### WHAT THE TASK REQUIRES
The response must consist of all the records, retyped exactly.

### DATA
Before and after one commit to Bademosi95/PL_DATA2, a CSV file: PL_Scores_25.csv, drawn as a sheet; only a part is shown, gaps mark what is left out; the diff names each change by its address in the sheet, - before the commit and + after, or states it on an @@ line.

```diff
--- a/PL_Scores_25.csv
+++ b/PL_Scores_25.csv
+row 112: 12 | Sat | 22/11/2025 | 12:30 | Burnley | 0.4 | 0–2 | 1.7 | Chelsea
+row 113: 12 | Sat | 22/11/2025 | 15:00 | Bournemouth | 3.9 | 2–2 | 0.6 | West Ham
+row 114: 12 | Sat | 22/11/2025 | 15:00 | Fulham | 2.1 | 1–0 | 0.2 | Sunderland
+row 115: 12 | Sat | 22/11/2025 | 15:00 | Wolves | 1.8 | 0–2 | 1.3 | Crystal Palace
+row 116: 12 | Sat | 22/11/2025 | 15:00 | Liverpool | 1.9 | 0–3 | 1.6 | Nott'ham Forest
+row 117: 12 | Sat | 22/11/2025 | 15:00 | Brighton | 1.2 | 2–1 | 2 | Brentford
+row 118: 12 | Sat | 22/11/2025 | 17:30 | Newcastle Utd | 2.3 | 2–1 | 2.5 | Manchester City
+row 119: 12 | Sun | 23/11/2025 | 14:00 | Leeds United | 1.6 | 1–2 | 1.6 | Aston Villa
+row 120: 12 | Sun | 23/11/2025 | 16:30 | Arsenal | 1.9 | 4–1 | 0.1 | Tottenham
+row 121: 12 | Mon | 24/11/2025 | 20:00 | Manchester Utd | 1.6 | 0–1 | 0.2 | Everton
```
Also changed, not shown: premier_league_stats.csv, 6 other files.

### SOLUTION TO THIS PROBLEM
Before and after one commit to Bademosi95/PL_DATA2, a CSV file: PL_Scores_25.csv, drawn as a sheet; only a part is shown, gaps mark what is left out; the diff names each change by its address in the sheet, - before the commit and + after, or states it on an @@ line.

```diff
--- a/PL_Scores_25.csv
+++ b/PL_Scores_25.csv
+row 112: 12 | Sat | 22/11/2025 | 12:30 | Burnley | 0.4 | 0–2 | 1.7 | Chelsea
+row 113: 12 | Sat | 22/11/2025 | 15:00 | Bournemouth | 3.9 | 2–2 | 0.6 | West Ham
+row 114: 12 | Sat | 22/11/2025 | 15:00 | Fulham | 2.1 | 1–0 | 0.2 | Sunderland
+row 115: 12 | Sat | 22/11/2025 | 15:00 | Wolves | 1.8 | 0–2 | 1.3 | Crystal Palace
+row 116: 12 | Sat | 22/11/2025 | 15:00 | Liverpool | 1.9 | 0–3 | 1.6 | Nott'ham Forest
+row 117: 12 | Sat | 22/11/2025 | 15:00 | Brighton | 1.2 | 2–1 | 2 | Brentford
+row 118: 12 | Sat | 22/11/2025 | 17:30 | Newcastle Utd | 2.3 | 2–1 | 2.5 | Manchester City
+row 119: 12 | Sun | 23/11/2025 | 14:00 | Leeds United | 1.6 | 1–2 | 1.6 | Aston Villa
+row 120: 12 | Sun | 23/11/2025 | 16:30 | Arsenal | 1.9 | 4–1 | 0.1 | Tottenham
+row 121: 12 | Mon | 24/11/2025 | 20:00 | Manchester Utd | 1.6 | 0–1 | 0.2 | Everton
```
Also changed, not shown: premier_league_stats.csv, 6 other files.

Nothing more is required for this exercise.